(Extracted data entries)

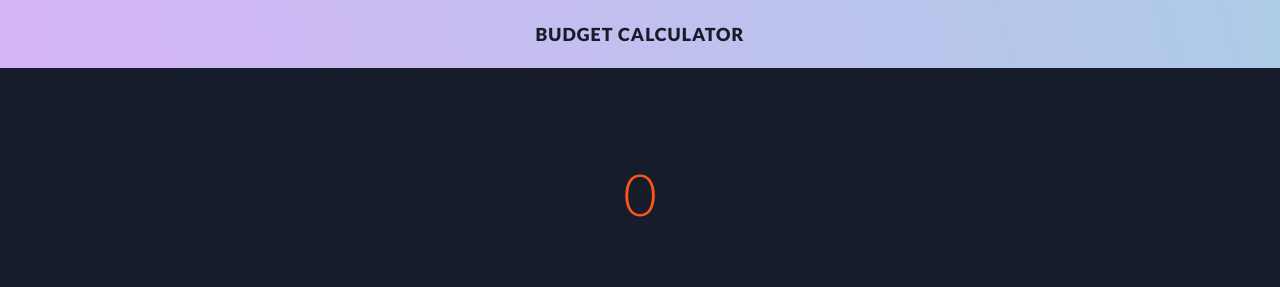
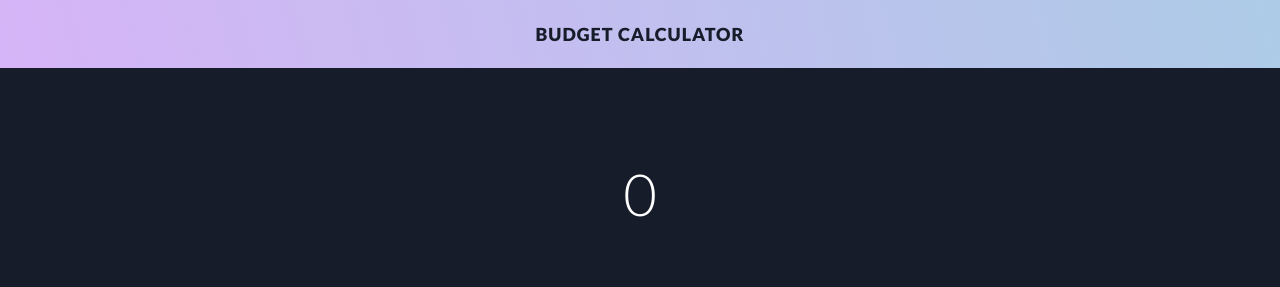
Before and after one commit to IrakliGiorgadze/BudgetCalc-Ang, an Angular app: page / in a window 1280 px wide. Shown: the top 287 px of the page. Built offline with nearby package versions, Linux system fonts and the light colour scheme.

Commit message:
update total amount

```diff
--- a/src/app/budget-item-list/budget-item-list.component.ts
+++ b/src/app/budget-item-list/budget-item-list.component.ts
@@ -9,10 +9,12 @@ import { EditItemModelComponent } from '../edit-item-model/edit-item-model.compo
   templateUrl: './budget-item-list.component.html',
   styleUrls: ['./budget-item-list.component.scss']
 })
+
 export class BudgetItemListComponent implements OnInit {
 
   @Input() budgetItems: BudgetItem[];
   @Output() delete: EventEmitter<BudgetItem> = new EventEmitter<BudgetItem>();
+  @Output() update: EventEmitter<UpdateEvent> = new EventEmitter<UpdateEvent>();
 
   constructor(public dialog: MatDialog) { }
 
@@ -31,9 +33,17 @@ export class BudgetItemListComponent implements OnInit {
 
     dialogRef.afterClosed().subscribe(result => {
       if (result) {
-        this.budgetItems[this.budgetItems.indexOf(item)] = result;
+        this.update.emit({
+          old: item,
+          new: result
+        });
       }
     });
   }
 
 }
+
+export interface UpdateEvent {
+  old: BudgetItem;
+  new: BudgetItem;
+}
--- a/src/app/main-page/main-page.component.html
+++ b/src/app/main-page/main-page.component.html
@@ -3,7 +3,9 @@
 </div>
 
 <section class="total-budget-section">
-  <h2 class="red">{{ totalBudget }}</h2>
+  <h2 [ngClass]="{ red: totalBudget < 0, green: totalBudget > 0 }">
+    {{ totalBudget }}
+  </h2>
 </section>
 
 <section class="add-item-section">
@@ -20,4 +22,5 @@
 <app-budget-item-list
   [budgetItems]="budgetItems"
   (delete)="deleteItem($event)"
+  (update)="updateItem($event)"
 ></app-budget-item-list>
--- a/src/app/main-page/main-page.component.ts
+++ b/src/app/main-page/main-page.component.ts
@@ -1,5 +1,7 @@
 import { Component, OnInit } from '@angular/core';
+
 import { BudgetItem } from 'src/shared/models/budget-item.models';
+import { UpdateEvent } from '../budget-item-list/budget-item-list.component';
 
 @Component({
   selector: 'app-main-page',
@@ -27,4 +29,10 @@ export class MainPageComponent implements OnInit {
     this.totalBudget -= item.amount;
   }
 
+  updateItem(updateEvent: UpdateEvent) {
+    this.budgetItems[this.budgetItems.indexOf(updateEvent.old)] = updateEvent.new;
+    this.totalBudget -= updateEvent.old.amount;
+    this.totalBudget += updateEvent.new.amount;
+  }
+
 }
```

» **Brief**:
The data is to be restated word for word, with any pictures set aside.

» **Finished exercise**:
Before and after one commit to IrakliGiorgadze/BudgetCalc-Ang, an Angular app: page / in a window 1280 px wide. Shown: the top 287 px of the page. Built offline with nearby package versions, Linux system fonts and the light colour scheme.

Commit message:
update total amount

```diff
--- a/src/app/budget-item-list/budget-item-list.component.ts
+++ b/src/app/budget-item-list/budget-item-list.component.ts
@@ -9,10 +9,12 @@ import { EditItemModelComponent } from '../edit-item-model/edit-item-model.compo
   templateUrl: './budget-item-list.component.html',
   styleUrls: ['./budget-item-list.component.scss']
 })
+
 export class BudgetItemListComponent implements OnInit {
 
   @Input() budgetItems: BudgetItem[];
   @Output() delete: EventEmitter<BudgetItem> = new EventEmitter<BudgetItem>();
+  @Output() update: EventEmitter<UpdateEvent> = new EventEmitter<UpdateEvent>();
 
   constructor(public dialog: MatDialog) { }
 
@@ -31,9 +33,17 @@ export class BudgetItemListComponent implements OnInit {
 
     dialogRef.afterClosed().subscribe(result => {
       if (result) {
-        this.budgetItems[this.budgetItems.indexOf(item)] = result;
+        this.update.emit({
+          old: item,
+          new: result
+        });
       }
     });
   }
 
 }
+
+export interface UpdateEvent {
+  old: BudgetItem;
+  new: BudgetItem;
+}
--- a/src/app/main-page/main-page.component.html
+++ b/src/app/main-page/main-page.component.html
@@ -3,7 +3,9 @@
 </div>
 
 <section class="total-budget-section">
-  <h2 class="red">{{ totalBudget }}</h2>
+  <h2 [ngClass]="{ red: totalBudget < 0, green: totalBudget > 0 }">
+    {{ totalBudget }}
+  </h2>
 </section>
 
 <section class="add-item-section">
@@ -20,4 +22,5 @@
 <app-budget-item-list
   [budgetItems]="budgetItems"
   (delete)="deleteItem($event)"
+  (update)="updateItem($event)"
 ></app-budget-item-list>
--- a/src/app/main-page/main-page.component.ts
+++ b/src/app/main-page/main-page.component.ts
@@ -1,5 +1,7 @@
 import { Component, OnInit } from '@angular/core';
+
 import { BudgetItem } from 'src/shared/models/budget-item.models';
+import { UpdateEvent } from '../budget-item-list/budget-item-list.component';
 
 @Component({
   selector: 'app-main-page',
@@ -27,4 +29,10 @@ export class MainPageComponent implements OnInit {
     this.totalBudget -= item.amount;
   }
 
+  updateItem(updateEvent: UpdateEvent) {
+    this.budgetItems[this.budgetItems.indexOf(updateEvent.old)] = updateEvent.new;
+    this.totalBudget -= updateEvent.old.amount;
+    this.totalBudget += updateEvent.new.amount;
+  }
+
 }
```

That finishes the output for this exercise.